EU foreign policy chief Javier Solana acknowledged there had been concessions, cushioning some industrial sectors and easing the burden of east European countries with highly-polluting Soviet-era power stations. But, with an eye to U.N. sponsored global environment talks in Poznan, Poland, he added: ‘The objectives, the dynamism the leadership of the EU is going to continue.” The draft approved the headline goal of an EU-wide programme of measures aimed at wrenching the 27-nation bloc’s economy out of recession, despite some differences between EU member states about how to handle the worst economic downturn in 80 years.

German Chancellor Angela Merkel has argued against large cash injections, especially purchase tax cuts, warning that billowing budgetary deficits can only burden future generations. “Europe will act in a united, strong, rapid and decisive manner to avoid a recessionary spiral and sustain economic activity and employment,’ the draft said of temporary support to the economy, including the auto and construction sectors.

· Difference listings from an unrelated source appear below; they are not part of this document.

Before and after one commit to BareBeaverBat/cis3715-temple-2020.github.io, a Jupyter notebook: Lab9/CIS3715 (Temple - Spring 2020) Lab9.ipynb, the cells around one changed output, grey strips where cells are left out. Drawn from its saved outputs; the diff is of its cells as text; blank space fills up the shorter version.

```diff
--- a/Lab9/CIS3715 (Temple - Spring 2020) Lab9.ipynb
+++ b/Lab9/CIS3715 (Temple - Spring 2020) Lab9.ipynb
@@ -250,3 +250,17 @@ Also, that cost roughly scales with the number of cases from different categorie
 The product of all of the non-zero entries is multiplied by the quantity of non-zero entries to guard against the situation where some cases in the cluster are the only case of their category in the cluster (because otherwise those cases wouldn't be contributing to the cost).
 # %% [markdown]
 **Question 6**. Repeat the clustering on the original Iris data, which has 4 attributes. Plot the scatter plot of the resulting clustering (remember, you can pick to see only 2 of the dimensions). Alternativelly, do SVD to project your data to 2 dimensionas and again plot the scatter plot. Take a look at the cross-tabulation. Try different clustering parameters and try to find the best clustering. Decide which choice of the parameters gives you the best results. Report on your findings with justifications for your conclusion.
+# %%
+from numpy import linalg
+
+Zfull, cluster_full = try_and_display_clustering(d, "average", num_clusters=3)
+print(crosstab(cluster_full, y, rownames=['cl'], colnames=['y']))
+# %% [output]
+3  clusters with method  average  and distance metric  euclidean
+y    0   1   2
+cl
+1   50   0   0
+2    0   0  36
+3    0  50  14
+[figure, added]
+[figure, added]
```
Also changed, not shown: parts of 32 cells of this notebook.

The U.S Senate’s refusal overnight to back a rescue plan for the auto sector raised the spectre of collapse in the key sector and will have raised concern in European capitals. The crisis continued to eat into the banking sector, origin of the crisis now sweeping the globe. The bank JPMorgan predicted a ‘terrible’ fourth quarter.

In wording which appeared to reflect the reluctance of countries such as Germany to cut value added tax (VAT), the text raised the possibility of reducing VAT on labour-intensive services only in those states that wished to do so.

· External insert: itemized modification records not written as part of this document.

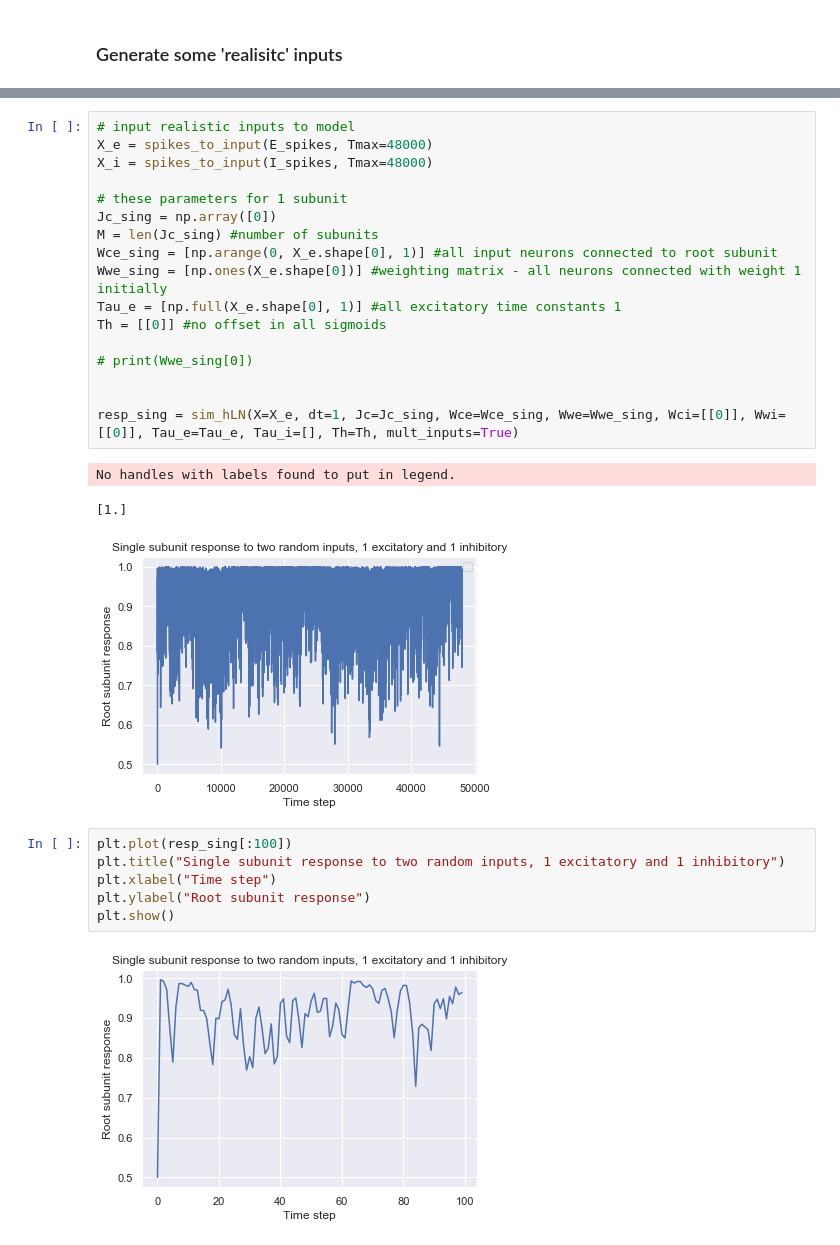
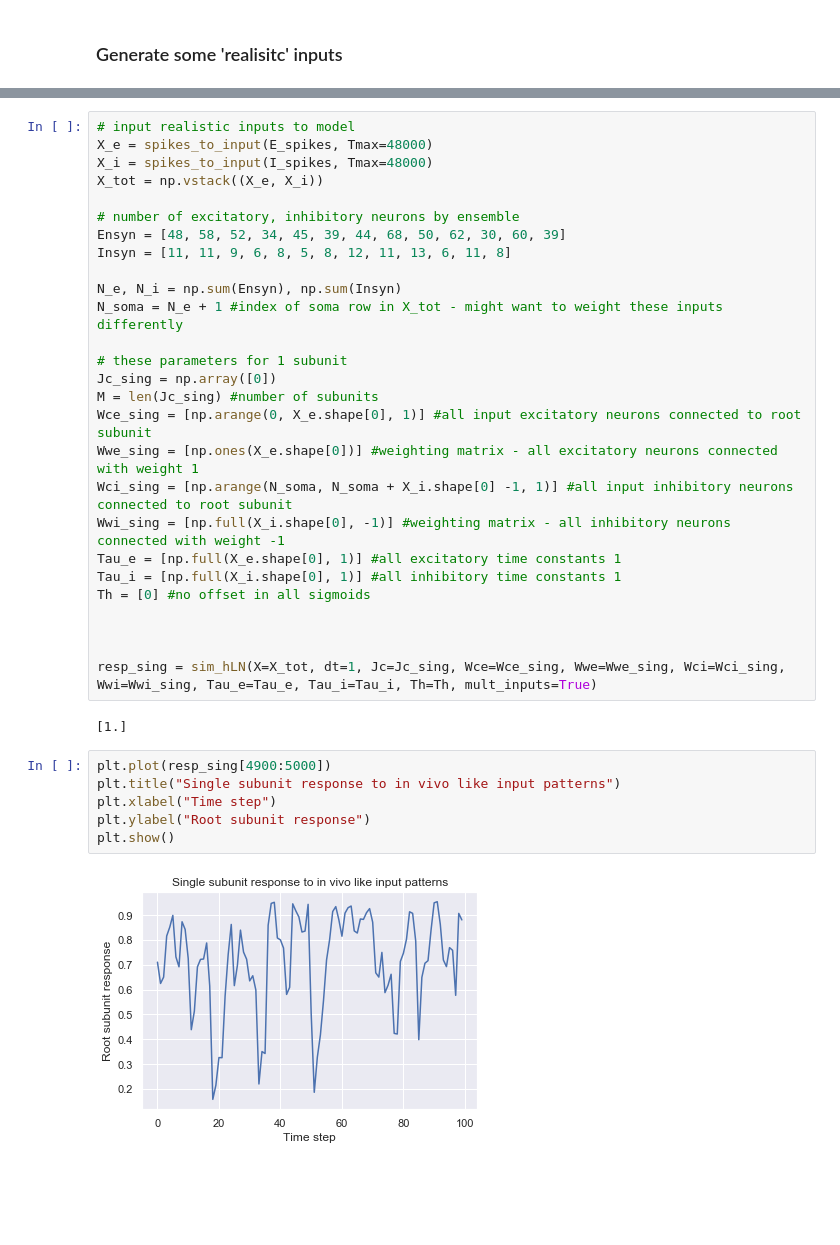
Before and after one commit to eap40/iib-neuro-proj, a Jupyter notebook: iib-testing.ipynb, the cells around one changed output, grey strips where cells are left out. Saved outputs shown, nothing was run; the diff lists cells and outputs as text; blank space fills up the shorter version.

Commit message:
Put realistic inputs through 2 different hLN models, generated 'membrane potential' output

```diff
--- a/iib-testing.ipynb
+++ b/iib-testing.ipynb
@@ -81,28 +81,36 @@ print(conv_int.shape)
 # input realistic inputs to model
 X_e = spikes_to_input(E_spikes, Tmax=48000)
 X_i = spikes_to_input(I_spikes, Tmax=48000)
+X_tot = np.vstack((X_e, X_i))
+
+# number of excitatory, inhibitory neurons by ensemble
+Ensyn = [48, 58, 52, 34, 45, 39, 44, 68, 50, 62, 30, 60, 39]
+Insyn = [11, 11, 9, 6, 8, 5, 8, 12, 11, 13, 6, 11, 8]
+
+N_e, N_i = np.sum(Ensyn), np.sum(Insyn)
+N_soma = N_e + 1 #index of soma row in X_tot - might want to weight these inputs differently
 
 # these parameters for 1 subunit
 Jc_sing = np.array([0])
 M = len(Jc_sing) #number of subunits
-Wce_sing = [np.arange(0, X_e.shape[0], 1)] #all input neurons connected to root subunit
-Wwe_sing = [np.ones(X_e.shape[0])] #weighting matrix - all neurons connected with weight 1 initially
+Wce_sing = [np.arange(0, X_e.shape[0], 1)] #all input excitatory neurons connected to root subunit
+Wwe_sing = [np.ones(X_e.shape[0])] #weighting matrix - all excitatory neurons connected with weight 1
+Wci_sing = [np.arange(N_soma, N_soma + X_i.shape[0] -1, 1)] #all input inhibitory neurons connected to root subunit
+Wwi_sing = [np.full(X_i.shape[0], -1)] #weighting matrix - all inhibitory neurons connected with weight -1
 Tau_e = [np.full(X_e.shape[0], 1)] #all excitatory time constants 1
-Th = [[0]] #no offset in all sigmoids
-
-# print(Wwe_sing[0])
+Tau_i = [np.full(X_i.shape[0], 1)] #all inhibitory time constants 1
+Th = [0] #no offset in all sigmoids
 
 
-resp_sing = sim_hLN(X=X_e, dt=1, Jc=Jc_sing, Wce=Wce_sing, Wwe=Wwe_sing, Wci=[[0]], Wwi=[[0]], Tau_e=Tau_e, Tau_i=[], Th=Th, mult_inputs=True)
+
+resp_sing = sim_hLN(X=X_tot, dt=1, Jc=Jc_sing, Wce=Wce_sing, Wwe=Wwe_sing, Wci=Wci_sing, Wwi=Wwi_sing, Tau_e=Tau_e, Tau_i=Tau_i, Th=Th, mult_inputs=True)
 # %% [output]
-No handles with labels found to put in legend.
+[1.]
-[1.]
-[figure, removed]
 # %%
-plt.plot(resp_sing[:100])
-plt.title("Single subunit response to two random inputs, 1 excitatory and 1 inhibitory")
+plt.plot(resp_sing[4900:5000])
+plt.title("Single subunit response to in vivo like input patterns")
 plt.xlabel("Time step")
 plt.ylabel("Root subunit response")
 plt.show()
 # %% [output]
-[figure, old version]
+[figure, new version]
```
Also changed, not shown: parts of 6 cells of this notebook.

The climate discussions took on a special significance, six weeks before Barack Obama takes over the U.S. presidency holding out the prospect of closer transatlantic co-operation on global warming.

According to the draft text, poorer east European nations will be offered two tiers of funding worth billions of euros to win their support for measures to tackle climate change that will ramp up costs for their highly-polluting power sectors.

The nine former communist states are seen as the final blockage to a deal, having already threatened to veto the plan if nothing is done to temper measures aimed at making coal-fired power stations uneconomical and boosting cleaner alternatives. Their power sectors were also partially exempted from paying for emissions permits under the EU’s flagship emissions trading scheme (ETS) between 2013 and 2020. However it was not clear whether eastern capitals would back the new proposals in a final planned session of talks on Friday, despite positive noises voiced earlier by Poland and others.

Diplomats said leaders had agreed assurances to Ireland enabling Dublin to hold a second referendum by next November on the Lisbon treaty.

The Lisbon Treaty — successor to the defunct EU constitution — aims to give the bloc more weight in the world by creating a long-term president and its own foreign policy supremo and needs to be ratified by all 27 EU states.

Dublin will be offered guarantees that concerns such as military neutrality and national tax policy will not be touched, as long as it commits to ratifying it by November 2009 — paving the way for a new referendum which it is far from sure to win.